**Source data:**
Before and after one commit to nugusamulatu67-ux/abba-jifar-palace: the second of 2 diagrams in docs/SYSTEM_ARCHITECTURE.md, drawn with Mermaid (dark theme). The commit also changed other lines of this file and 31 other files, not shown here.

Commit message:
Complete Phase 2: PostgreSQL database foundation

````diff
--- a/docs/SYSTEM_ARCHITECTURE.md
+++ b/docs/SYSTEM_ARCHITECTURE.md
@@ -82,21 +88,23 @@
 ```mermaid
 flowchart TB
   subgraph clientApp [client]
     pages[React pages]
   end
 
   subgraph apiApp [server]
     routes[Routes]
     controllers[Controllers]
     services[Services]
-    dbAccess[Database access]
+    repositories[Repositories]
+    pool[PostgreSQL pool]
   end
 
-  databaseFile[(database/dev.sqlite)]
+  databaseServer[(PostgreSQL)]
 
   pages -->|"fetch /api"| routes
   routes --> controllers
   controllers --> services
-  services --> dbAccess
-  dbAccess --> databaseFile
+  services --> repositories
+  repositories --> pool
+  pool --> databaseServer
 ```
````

**To do:** Give all the records above again, wording unchanged.

**Written response:**
Before and after one commit to nugusamulatu67-ux/abba-jifar-palace: the second of 2 diagrams in docs/SYSTEM_ARCHITECTURE.md, drawn with Mermaid (dark theme). The commit also changed other lines of this file and 31 other files, not shown here.

Commit message:
Complete Phase 2: PostgreSQL database foundation

````diff
--- a/docs/SYSTEM_ARCHITECTURE.md
+++ b/docs/SYSTEM_ARCHITECTURE.md
@@ -82,21 +88,23 @@
 ```mermaid
 flowchart TB
   subgraph clientApp [client]
     pages[React pages]
   end
 
   subgraph apiApp [server]
     routes[Routes]
     controllers[Controllers]
     services[Services]
-    dbAccess[Database access]
+    repositories[Repositories]
+    pool[PostgreSQL pool]
   end
 
-  databaseFile[(database/dev.sqlite)]
+  databaseServer[(PostgreSQL)]
 
   pages -->|"fetch /api"| routes
   routes --> controllers
   controllers --> services
-  services --> dbAccess
-  dbAccess --> databaseFile
+  services --> repositories
+  repositories --> pool
+  pool --> databaseServer
 ```
````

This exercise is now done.